What are the best books for personal trainers?
The answer is important because 50,000 personal trainers quit the industry every year. Not because they don’t know enough. Not because they’ve lost their passion for helping others find fitness. They leave the industry because they can’t make a living.
The right books might help personal trainers and coaches thrive instead of flee.
Here’s a how a book changed my career path:
When I graduated from university, I had education. But I also had loan debt, and it took me a year to get a single paying personal training client. I had to take a job in a treadmill store to pay the bills. After I got the first client, I grew quickly—not because I knew more about training but because another salesman handed me a book.
The first book that helped me thrive as a personal trainer: “How to Win Friends and Influence People” by Dale Carnegie.
Years later, I still consider it one of the best books for personal trainers. In fact, I believe it’s mandatory reading for any coach. That’s why it’s at the top of my and Joleen Bingham’s list of the best books for personal trainers.
Best Books for Personal Trainers: The Top 12
Clients choose personal training for many reasons, but the two main reasons they stay are results and relationships. Don’t let the age of Carnegie’s book fool you. Even after more than 80 years, it still contains the best advice for creating positive relationships, earning client trust and helping clients make lasting changes.
The communication tools in this book will help you increase the influence you have on clients’ lives and keep them for years. It will help coaches see things from a client’s point of view and reframe any setbacks in a positive way.
It’s simply an essential book for personal trainers. If you haven’t read it, get it today.
This book is a new favorite for personal trainers.
You cannot be successful as a personal trainer if you don’t have clients to train. We all know that clients rarely just show up at your doorstep, and the process of acquiring them can often be costly and time consuming.

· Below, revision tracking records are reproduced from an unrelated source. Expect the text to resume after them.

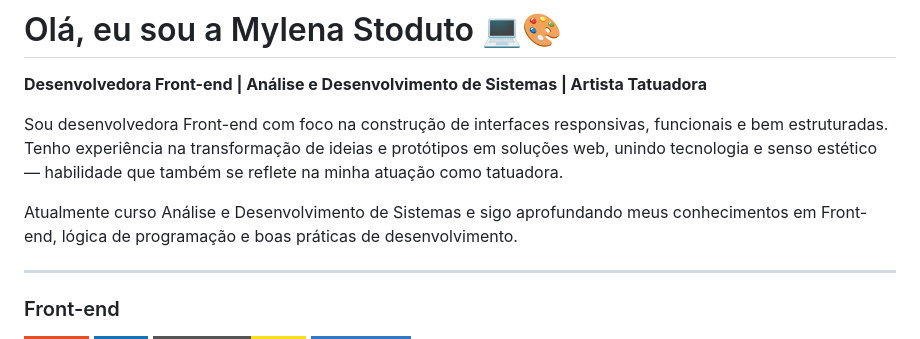
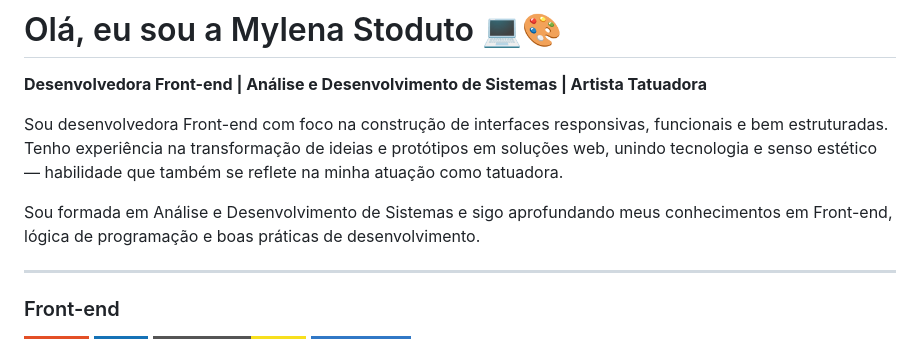
Before and after one commit to mylenastoduto/mylenastoduto, a Markdown page: README.md, the part around the change. Rendered like a GitHub page; badges without logos.

```diff
--- a/README.md
+++ b/README.md
@@ -4,7 +4,7 @@
 
 Sou desenvolvedora Front-end com foco na construção de interfaces responsivas, funcionais e bem estruturadas. Tenho experiência na transformação de ideias e protótipos em soluções web, unindo tecnologia e senso estético — habilidade que também se reflete na minha atuação como tatuadora.
 
-Atualmente curso Análise e Desenvolvimento de Sistemas e sigo aprofundando meus conhecimentos em Front-end, lógica de programação e boas práticas de desenvolvimento.
+Sou formada em Análise e Desenvolvimento de Sistemas e sigo aprofundando meus conhecimentos em Front-end, lógica de programação e boas práticas de desenvolvimento.
 
 ---
 
```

If you’re a trainer who has ever asked, “How do I get new clients?” Goodman’s book provides 50 proven ways to do so. Even better, he provides actionable steps you can take immediately after reading. The strategies are so effective that I use this on a monthly basis with the trainers in my own business to help them build their clientele.
A client is really buying a 1:1 relationship with a personal trainer.
To be successful, you have to know how to sell that relationship—and keep selling it. The key is to understand exactly what problem the client is trying to solve. When you know that, you can confidently make a prescription to solve it.
And that’s the key to great selling: It’s not sleight of hand but putting yourself in their shoes. Voss, a former FBI hostage negotiator, tells you how to listen for the client to say “that’s right” and then release their fear—and their money.
According to Berardi, 40 percent of new personal trainers will leave the field within a year. “Change Maker” lays out a blueprint so you can avoid the burnout by creating a purposeful career, satisfying enthusiastic clients and generating enough money to support your lifestyle.
The real highlight of the book is a collection of tools to help you find your unique abilities and your purpose in the fitness industry. With general concepts like “follow your passion” and “discover your why” so common, Berardi asks specific questions to help you attract the right type of client, enjoy your day-to-day work, and create lasting change.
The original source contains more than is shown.